MALDIVES: Maldivian troops blockaded parliament and clashed with opposition leaders for a second day, witnesses said yesterday, as political turmoil escalated in the troubled honeymoon islands. The latest turbulence came as the United Kingdom urged its citizens to take caution in the capital Male after soldiers tear gassed protesting politicians there. Soldiers barred the main opposition Maldivian Democratic Party (MDP) from entering the heavily guarded parliament complex again yesterday, with witnesses reporting shoving as MPs were forced back from the barricade.
“Even when parliament is not in session, MPs are free to go to the building and attend to their work, but it is not allowed now,” MDP spokesman Hamid Abdul Ghafoor told AFP. “This is ridiculous.” The parliament gates were padlocked by soldiers Monday in a move described as illegal by exiled Maldivian opposition leader Mohamed Nasheed. An opposition coalition, united against President Abdulla Yameen, had been threatening to move a no-confidence motion against the speaker in a bid to impeach the president’s ally. But MPs trying to enter the compound were hit with pepper spray and forcibly evicted.

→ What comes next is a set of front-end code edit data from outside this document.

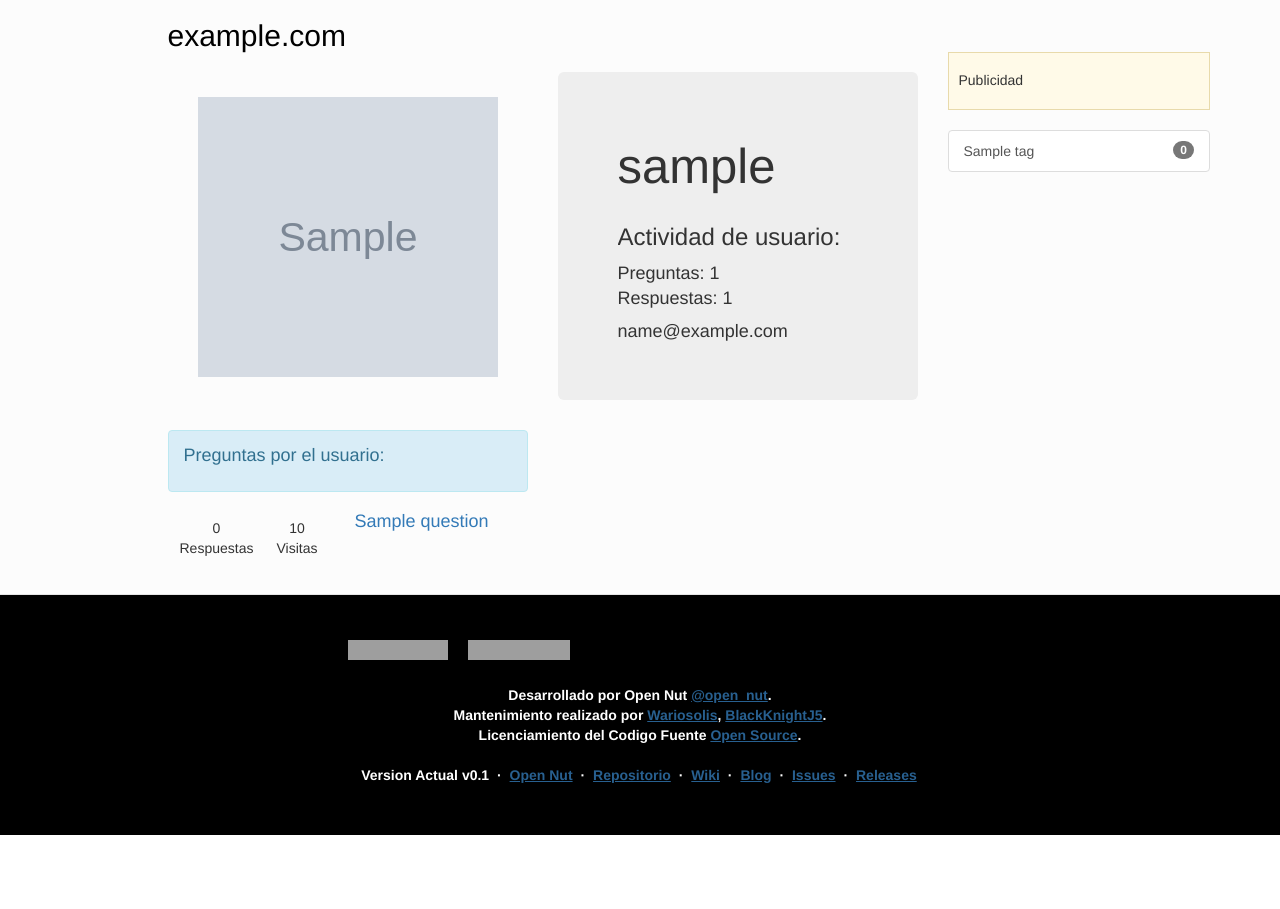
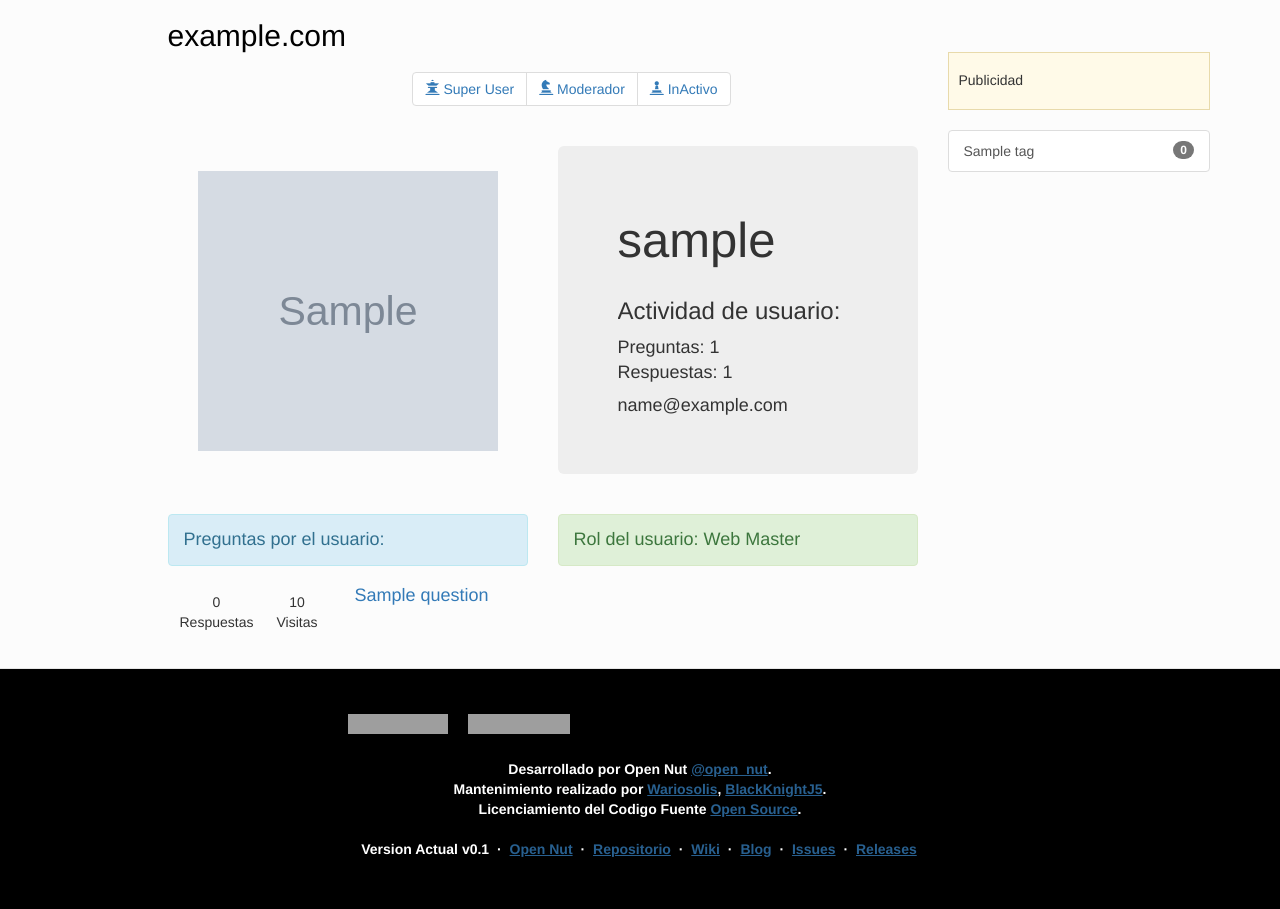
Before and after one commit to opennut/stack-blog, a Django app: page /accounts/profile/1/ in a window 1280 px wide. Shown: the part 52-961 px from the top of the page. Before the commit the page ends 887 px from the top, so only its background shows below. Run offline with Django 3.2, Linux system fonts and the light colour scheme; a user stored in the database is signed in; tables that the repository leaves empty hold one stand-in row (values such as "Sample post"); grey boxes marked "Sample" are stand-in pictures; parts of the project's set-up code (start-up, migrations or seed data) failed here and were passed over; some libraries are stand-ins or nearby versions; grey boxes are pictures that could not be loaded.

Commit message:
Funcion de cambio de roles para super usuarios

```diff
--- a/accounts/urls.py
+++ b/accounts/urls.py
@@ -18,7 +18,10 @@ urlpatterns = [
     url(r'^profile/(?P<id>\d+)/$', views.profile.as_view(), name="profile"),
     url(r'^editprofile/$', views.user_upprofile.as_view(), name="profileedit"),
     url(r'^editimage/(?P<id>\d+)/$', views.upload_file, name="imageedit"),
-
+    url(r'^profile/super_user/(?P<id>\d+)/$', views.super_user, name="super_user"),
+    url(r'^profile/staff/(?P<id>\d+)/$', views.staff, name="staff"),
+    url(r'^profile/active/(?P<id>\d+)/$', views.active, name="active"),
+    url(r'^profile/inactive/(?P<id>\d+)/$', views.inactive, name="inactive"),
 
 
 ]
--- a/accounts/views.py
+++ b/accounts/views.py
@@ -114,3 +114,43 @@ def upload_file(request,id):
     else:
         form = UploadFileForm()
     return render(request, 'editprofile.html', {'form': form})
+
+def super_user(request, id):
+	user = request.user
+	x = User.objects.get(id = id)
+	if user.is_superuser:
+		x.is_active = True
+		x.is_staff = True
+		x.is_superuser = True
+		x.save()
+	return HttpResponseRedirect(reverse("profile", args={ x.id }))
+
+def staff(request, id):
+	user = request.user
+	x = User.objects.get(id = id)
+	if user.is_superuser:
+		x.is_active = True
+		x.is_staff = True
+		x.is_superuser = False
+		x.save()
+	return HttpResponseRedirect(reverse("profile", args={ x.id }))
+
+def active(request, id):
+	user = request.user
+	x = User.objects.get(id = id)
+	if user.is_superuser:
+		x.is_active = True
+		x.is_staff = False
+		x.is_superuser = False
+		x.save()
+	return HttpResponseRedirect(reverse("profile", args={ x.id }))
+
+def inactive(request, id):
+	user = request.user
+	x = User.objects.get(id = id)
+	if user.is_superuser:
+		x.is_active = False
+		x.is_staff = False
+		x.is_superuser = False
+		x.save()
+	return HttpResponseRedirect(reverse("profile", args={ x.id }))
--- a/templates/profile.html
+++ b/templates/profile.html
@@ -6,6 +6,25 @@
 {% block container %}
 
 
+
+
+<div class='row'>
+
+	{% if request.user.is_superuser %}
+
+	<div class="col-xs-4"></div>
+		 <ul class="pagination">
+		    <li><a href="{% url 'super_user' x.id %}"><span class = "glyphicon glyphicon-queen"></span>  Super User </a></li>
+		    <li><a href="{% url 'staff' x.id %}"> <span class = "glyphicon glyphicon-knight"></span>  Moderador </a></li>
+		    {% if x.is_active %}
+		    <li><a href="{% url 'inactive' x.id %}"> <span class = "glyphicon glyphicon-pawn"></span>  InActivo </a></li>
+		    {% else %}
+		    <li><a href="{% url 'active' x.id %}"> <span class = "glyphicon glyphicon-pawn"></span>  Activo </a></li>
+		    {% endif %}
+  		</ul>
+
+  	{% endif %}
+</div>
 
  	<div class='row' style="margin-top: 20px;">
  		<div class=''>
@@ -27,6 +46,7 @@
 						<h4>
 							{{x.email}}
 						</h4>
+
 				</div>
 				</div>
 
@@ -36,10 +56,28 @@
 
  <div class="row">
  	<div class='col-xs-6'>
-		<div class="alert alert-info" role="alert">
-			<h4>Preguntas por el usuario:</h4>
+		<div role="alert">
+			<h4  class="alert alert-info" >Preguntas por el usuario:</h4>
 		</div>
 	</div>
+				{% if request.user.is_superuser %}
+					<div class="col-xs-6">
+							{% if x.is_active %}
+								{% if x.is_staff %}
+									{% if x.is_superuser %}
+										<h4 class="alert alert-success"> Rol del usuario: Web Master</h4>
+									{% else %}
+										<h4 class="alert alert-success"> Rol del usuario: Moderador</h4>
+									{% endif %}
+								{% else %}
+									<h4 class="alert alert-success"> Rol del usuario: Usuario Activo</h4>
+								{% endif %}
+							{% else %}
+								<h4 class="alert alert-danger"> Usuario Inactivo </h4>
+							{% endif %}
+						</h4>
+					</div>
+				{% endif %}
 </div>
 
 
```
Also changed, not shown: templates/question.html (+24 -21 lines), templates/users.html (+10 -2 lines).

Yameen’s office said in a statement Tuesday that parliament was closed ahead of an “incoming VVIP visit”. Pakistan Prime Minister Nawaz Sharif is in the Maldives as the tropical island nation celebrates its 52nd anniversary, the Pakistan High Commission in Sri Lanka said. “The special measures taken by the security forces at the parliament building on 24 July 2017 were to ensure the security and safety of the premises, as mandated by the... constitution,” Yameen’s office said.
Residents said security in Male, a congested capital just one-square mile (two square kilometres) in size, was tighter than usual. The UK government urged its citizens to avoid large gatherings and protests following the disturbance around the parliament building. “Previous demonstrations and political protests have led to violence and arrests,” the updated travel summary said.
Months of political upheaval in the Maldives has dented its image as a honeymoon paradise. The United States and other nations have urged the Maldives to safeguard democracy amid a crackdown by Yameen on his political opponents, most of whom are in exile or jail. The opposition coalition, led by Nasheed, wants to defeat Yameen at elections next year but is struggling with its leadership in tatters.
Earlier this month they secured enough support from government defectors to begin impeachment proceedings against the speaker, hoping to weaken Yameen’s grip on parliament. However the parliament secretariat declared the impeachment motion was invalid, scheduling the next sitting on July 31. The first attempt to impeach the speaker in March triggered chaos when troops acting on Yameen’s orders stormed parliament and removed dissenting opponents by force.
Nasheed became the Maldives’ first democratically-elected president in 2008, but was narrowly defeated by Yameen in a controversial 2013 election run-off. In 2015, he was sentenced to 13 years in prison on terrorism charges that were widely seen as politically motivated. He now lives in exile in Britain.